Early in my career as a Resilience Coach I attended a conference where the Chief Medical Officer for the SAS said, “What we have in the SAS is love for each other.” His words struck a chord with me and raised the question – When would you ever hear this type of comment in a corporate board room? How many Senior Executives in industry would say this of each other?
Advertisers know that emotional responses are up to four times more powerful than rational ones, and can therefore drive buying decisions in a more powerful way. Yet how many of us are willing to recognise and talk about emotions at work? Though many of us realise emotional engagement is a powerful tool, putting emotional intelligence, or more radically ‘Love’ on the agenda at a board meeting would, I imagine, be controversial because – let’s face it – kindness isn’t encouraged to be an effective quality in business.
In spite of the power emotions have over us we don’t always pay enough attention to them. I would like to throw the challenge out to UK businesses; Is the way we are working, really working? Is it time to recognise and work with the emotions of our Leaders and workforce in order to build sustainable long-term Resilience, engagement and health? We only need to look to sport or performing arts as an example. Emotions spill out onto the playing field. Elite athletes, players and coach’s know this. Steve Hansen, Coach of the New Zealand All Blacks said in a series called All or Nothing – “You have to ask yourself does the player need a kick up the backside or does he need a cuddle?”
Many of us have become well practised in what is perceived as more assertive qualities of a successful business leader.
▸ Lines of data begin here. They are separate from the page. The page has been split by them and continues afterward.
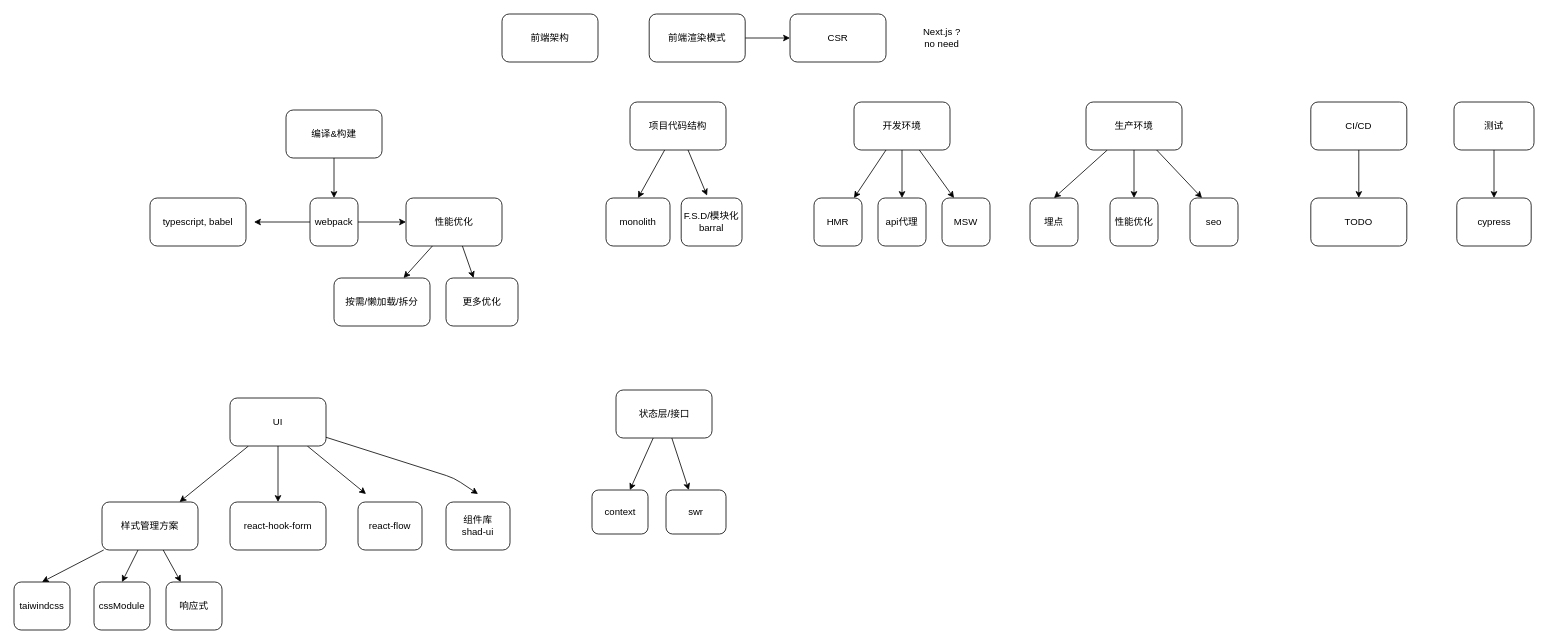
This is docs/FE_Architecture.drawio from webMasterMrBin/elegance-form-builder, a draw.io file, before an edit. Source tidied: cells renumbered, new cells numbered last; positions are measured from the earlier drawing's top-left corner, leaving out a move shared by most shapes. Both pictures are drawn from the tidied source at 80%, with x=0, y=0 at pixel (14, 14).
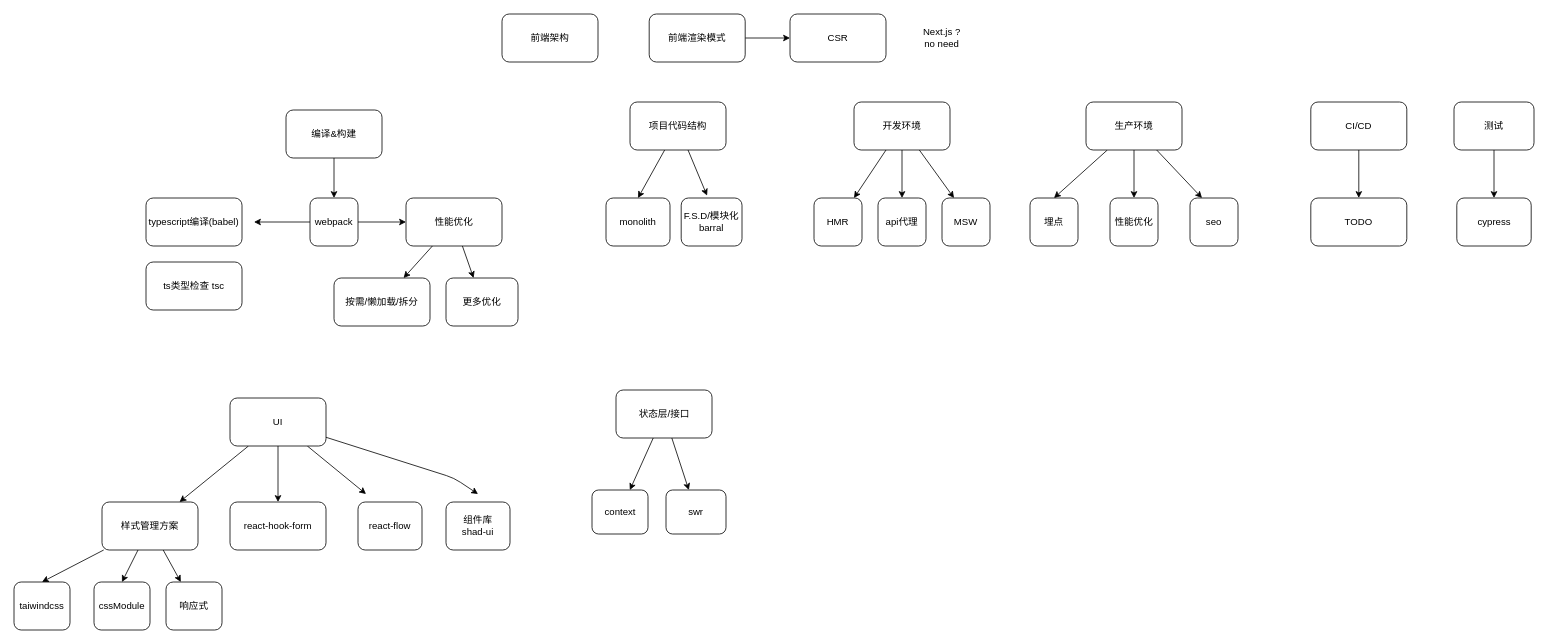
The same page after the edit.

Change to the diagram source:
```diff
@@
-    <mxCell id="11" value="typescript, babel" style="rounded=1;whiteSpace=wrap;html=1;" parent="1" vertex="1">
-      <mxGeometry x="170" y="230" width="120" height="60" as="geometry" />
+    <mxCell id="11" value="typescript编译(babel)" style="rounded=1;whiteSpace=wrap;html=1;" parent="1" vertex="1">
+      <mxGeometry x="165" y="230" width="120" height="60" as="geometry" />
     </mxCell>
@@
+    <mxCell id="63" value="ts类型检查 tsc" style="rounded=1;whiteSpace=wrap;html=1;" parent="1" vertex="1">
+      <mxGeometry x="165" y="310" width="120" height="60" as="geometry" />
+    </mxCell>
```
But we’re not born unkind. Kindness is innate.
“People must learn to hate, and if they can learn to hate, they can be taught to love, for love comes more naturally to the human heart than its opposite.” Nelson Mandela
And so, to the link with Resilience. In the UK we have typically been dealing with stress management reactively rather than proactively. Some years ago, the law firm Hogan Lovell announced in The Lawyer magazine, they would be reviewing stress management in the wake of a partner’s suicide. The Firm’s Head of Diversity and Inclusion, Carolyn Lee said, “Many corporations shy away from the topic of stress because they don’t want to be perceived as a stressful place to work.”
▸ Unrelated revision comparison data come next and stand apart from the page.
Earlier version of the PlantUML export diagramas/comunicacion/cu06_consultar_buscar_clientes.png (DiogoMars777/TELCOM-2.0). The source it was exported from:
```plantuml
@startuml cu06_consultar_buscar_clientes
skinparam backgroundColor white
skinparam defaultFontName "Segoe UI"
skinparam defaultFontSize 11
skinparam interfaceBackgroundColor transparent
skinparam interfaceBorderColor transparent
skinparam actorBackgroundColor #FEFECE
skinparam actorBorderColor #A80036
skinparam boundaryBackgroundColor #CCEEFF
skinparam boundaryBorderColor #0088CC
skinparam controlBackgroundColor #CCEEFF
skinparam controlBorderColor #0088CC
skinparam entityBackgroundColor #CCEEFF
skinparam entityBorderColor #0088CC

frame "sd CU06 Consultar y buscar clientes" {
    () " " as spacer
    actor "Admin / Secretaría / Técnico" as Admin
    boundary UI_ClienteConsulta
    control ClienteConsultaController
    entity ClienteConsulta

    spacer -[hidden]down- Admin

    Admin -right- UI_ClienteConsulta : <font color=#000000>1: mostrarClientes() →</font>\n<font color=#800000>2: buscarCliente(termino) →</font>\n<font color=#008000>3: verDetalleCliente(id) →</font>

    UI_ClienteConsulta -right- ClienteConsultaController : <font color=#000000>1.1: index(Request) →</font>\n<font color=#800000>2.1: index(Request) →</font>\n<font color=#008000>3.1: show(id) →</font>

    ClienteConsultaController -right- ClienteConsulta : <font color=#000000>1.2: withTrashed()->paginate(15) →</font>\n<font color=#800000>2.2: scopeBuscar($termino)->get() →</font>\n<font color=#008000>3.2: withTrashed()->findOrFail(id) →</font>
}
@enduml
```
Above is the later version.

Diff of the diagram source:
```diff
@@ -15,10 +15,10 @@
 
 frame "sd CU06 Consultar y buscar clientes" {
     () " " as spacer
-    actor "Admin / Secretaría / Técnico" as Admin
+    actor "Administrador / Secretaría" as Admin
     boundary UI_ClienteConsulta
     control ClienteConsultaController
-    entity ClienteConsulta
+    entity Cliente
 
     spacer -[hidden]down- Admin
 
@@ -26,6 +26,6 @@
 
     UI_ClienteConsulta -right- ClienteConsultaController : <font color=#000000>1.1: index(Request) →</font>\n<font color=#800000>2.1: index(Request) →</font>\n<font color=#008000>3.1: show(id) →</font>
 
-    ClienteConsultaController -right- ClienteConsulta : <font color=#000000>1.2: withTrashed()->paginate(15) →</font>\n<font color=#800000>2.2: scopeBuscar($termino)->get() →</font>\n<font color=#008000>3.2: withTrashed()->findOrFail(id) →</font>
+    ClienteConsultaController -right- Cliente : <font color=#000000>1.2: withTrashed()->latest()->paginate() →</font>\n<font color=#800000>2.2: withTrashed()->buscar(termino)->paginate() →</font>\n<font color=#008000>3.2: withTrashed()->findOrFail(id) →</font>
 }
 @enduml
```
To manage stress in the workplace it is necessary to understand that it is not just the situation that causes stress but also the emotional importance we assign to an event or situation, which therefore dictates how we react to it.
If companies really want powerful and sustainable Resilience then they must be prepared to work with the emotional landscape of their workforce. We must treat the causes of stress at a deeper level, not just the symptoms in order to achieve sustainable long-term effectiveness.
In recent years, the ‘go-to’ strategy to deal with the economic challenges has been cost cutting and process efficiency, which often equates to asking more for less from our employees. It is no wonder that this often leads to low engagement, poor health, negative emotions towards the organisation we are part of, and absenteeism.
One of the most important assets in any organisation is its people. How many Leaders ask, “How do we create a resilient workforce?” If organisations took a more bold, innovative approach towards building Resilience and worked to make their staff feel truly valued (loved and cared for even) rather than simply lucky to have a job – what difference would that make? How resilient would the workforce become and how much might this raise emotional engagement and discretionary effort?
My personal view is that, as a nation, we cannot afford to ignore stress. We cannot wait until people reach out for health management options only when the pain has become so great, rather than pro-actively committing to sustainable Resilience.
Stress is inevitable, yet it is the effective and systematic management of stress – through committing to Resilience as a life long skill to be nurtured – that will set apart the top percentage who succeed in life. One of the keys to doing this is through emotional self awareness, regulation and positive adaption.
The ability to notice, be with and then if necessary, shift our emotional response to stress is key in stopping the damaging effects stress can have on our body. These skills can be learnt by pro-actively committing to building Resilience capabilities. By harnessing our emotions, we can keep our workforce in a place of performance and curiosity for innovation rather than stand helplessly by as they crash, exhausted and burned out!
If you are interested in organisational Resilience audits to identify systemic factors holding your workforce Resilience and wellbeing back, or in Resilience coaching to raise the Resilience capability, then do email me on firstname.lastname@example.org